This section shifts the analysis from a description of IHSS program recipients to the consideration of the quality of care and other outcomes given the “choice” of provider types. The data sources used for this comparison are the IHSS assessments and Medicaid claims data. In combination these data sources enable us to investigate the following question:
Adjusting for disability and other attributes, what are the Medicaid program expenditures and health care events incurred by IHSS Plus Waiver program and non-waiver recipients? Are there differences by age group?
Included in these comparisons are all IHSS services, as well as personal care from Medicaid HCBS waiver programs. These services are available to eligible Medicaid recipients, and are unaffected by whether the recipient is enrolled in Medicaid managed care. Additionally, we examine Medicaid-reimbursed hospital, ER, nursing home, home health, and medical provider claims. These services generally do not generate a claims-record for persons in Medicaid managed care, so the sample size for analyses involving these services reduce to beneficiaries receiving health care reimbursed through fee for service claims. For hospital, nursing home, and ER use, the compilation of claims starts with encounters occurring within or subsequent to the first month of IHSS eligibility in 2005. Expenditures and utilization for all remaining months in 2005 are compiled as the basis for calculating mean monthly expenditures for these services. The compilation of chronic health conditions from Medicaid claims, includes all claims in 2005, regardless of months of IHSS participation. This was done under the assumption that chronic conditions are pre-existing in 2005, and with recognition that the inclusion of all claims reduced some of the under reporting of conditions that occurs if only prior year claims are used in identifying diagnoses.
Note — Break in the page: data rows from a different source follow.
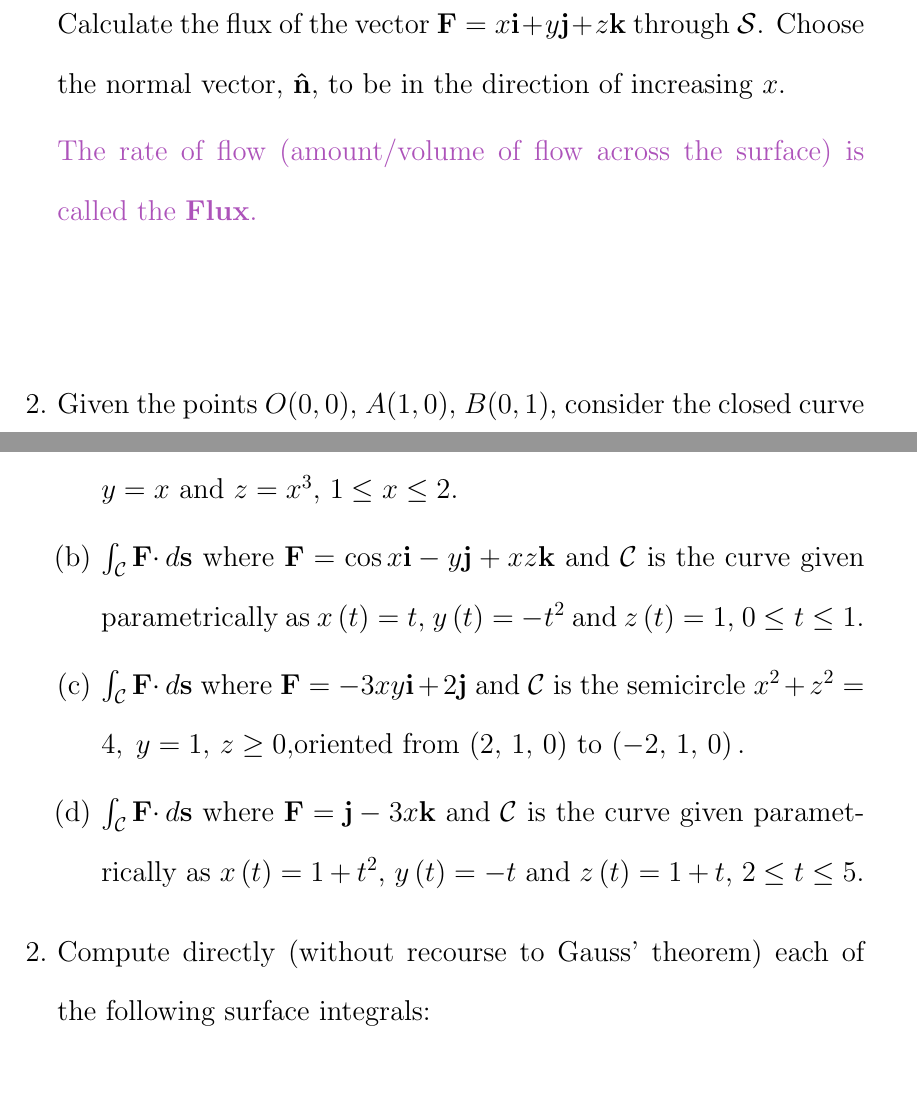
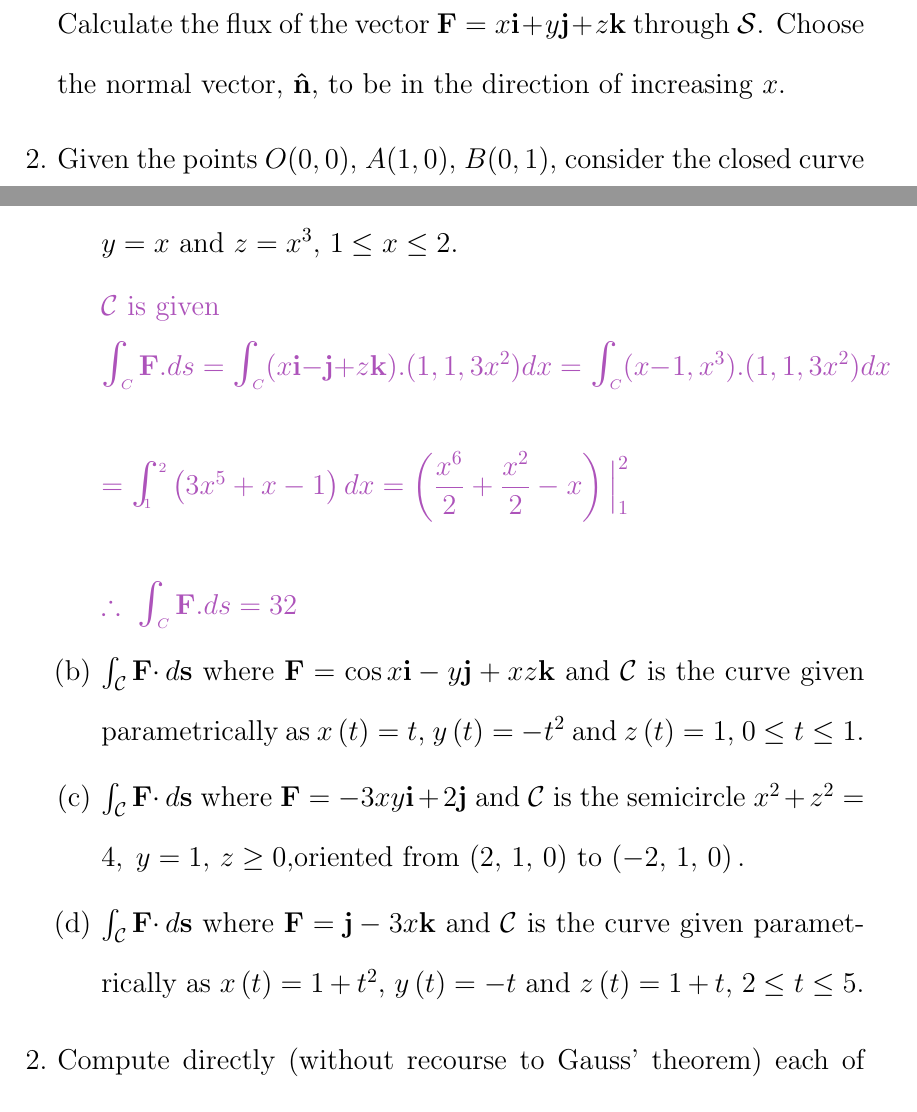
Before and after one commit to Behnam4/Portfolio, a LaTeX document (Portfolio.tex): two parts of pages 34 and 36 of 44, joined at a grey line, cut so that both start at the same text. Compiled offline with pdfLaTeX.

Commit message:
5 points

```diff
--- a/Portfolio.tex
+++ b/Portfolio.tex
@@ -950,11 +950,6 @@
 
     Calculate the flux of the vector $\mathbf{F} = x\mathbf{i }+ y\mathbf{j }+ z\mathbf{k}$ through ${\mathcal S}$. Choose the normal vector, $\mathbf{\hat{n}}$, to be in the direction of increasing $x$.
 
-      \textcolor{hwColor}{
-        The rate of flow (amount/volume of flow across the surface) is called the \textbf{Flux}. \\
-        \\
-      }
-
     \item Given the points $O (0, 0)$, $A (1, 0)$, $B (0, 1)$, consider the closed curve $\gamma$, given by the union of the OA segment
     with the arc of circumference with center O and radius 1 that connects A with B and with the segment BO (a graph is highly recommended). Let $\gamma$ be oriented in the
     counterclockwise direction. Consider the line integral
@@ -989,6 +984,17 @@
 
       \begin{enumerate}
         \item $\int_{\mathcal{C}}\mathbf{F\cdot }\, d\mathbf{s}$ where $\mathbf{F}=x \mathbf{i}-\mathbf{j}+z\mathbf{k}$ and $\mathcal{C}$ is the curve given by $y=x$ and $z=x^{3}$, $1\leq x\leq 2$.
+
+          \textcolor{hwColor}{
+            $\mathcal{C}$ is given \\
+            $
+              \bigints_C \mathbf{F}.ds=\bigints_C (x \mathbf{i}-\mathbf{j}+z\mathbf{k}).(1,1,3x^2)dx=\bigints_C (x-1,x^3).(1,1,3x^2)dx \\
+              \\
+              =\bigints_{1}^{2} \left(3x^5+x-1\right)dx=\left(\dfrac{x^6}{2}+\dfrac{x^2}{2}-x\right)\Big|_{1}^{2} \\
+              \\
+              \therefore ~ \bigints_C \mathbf{F}.ds=32
+            $
+          }
 
         \item $\int_{\mathcal{C}}\mathbf{F\cdot }\, d\mathbf{s}$ where $\mathbf{F}=\cos x\mathbf{i}-y\mathbf{j}+xz\mathbf{k}$ and $\mathcal{C}$ is the curve given parametrically as $x\left( t\right) =t$, $y\left(t\right) =-t^{2}$ and $z\left( t\right) =1$, $0\leq t\leq 1$.
 
```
Both unadjusted descriptive and multivariate analyses of expenditures and health care events are reported. The measures of primary interest in the multivariate models are the coefficients for IHSS provider types. All models adjust for recipient gender, race/ethnicity; household size; cognitive, ADL, and breathing limitations; the number of chronic health conditions. Household size and recipient limitations are the basis of IHSS benefit eligibility. Total Authorized IHSS Hours are also included as potentially reflecting changes in functional limitations or living arrangement that may not be reflected on the baseline IHSS assessments. Authorized hours are reduced as the availability of informal care increases, so that higher hours (up to the cap of 283 hours) corresponds to an increasing reliance on paid IHSS assistance. Complementing the recipient characteristics is one county indicator: per capita income, an adjustment for prevailing cost of living. The models also include a dummy variable representing whether the individual was a new IHSS recipient in 2005 or continuing from 2004. This tests whether new recipients had different expenses and utilization than continuing recipients, after adjusting for recipient characteristics.30
30. A series of equations that included interactions between provider type and the number of chronic conditions were evaluated. These items did not sufficiently improve the fit of the model to be retained in the analyses presented. Additionally, the ordinary least squares analyses were replicated using logarithm transformations of the expenditures measures instead of raw expenditures data. These models generally had higher R2 values, but as the results testing whether the coefficients on the Parent and Spouse provider measures were significantly different from Non-Relative providers were consistent (in terms of the direction of the sign) with those in the non-transformed models we have elected to report only models with the non-transformed data. These models have the advantage of being in dollar units, and more readily understandable than the percentage comparisons possible using the logarithm transformations.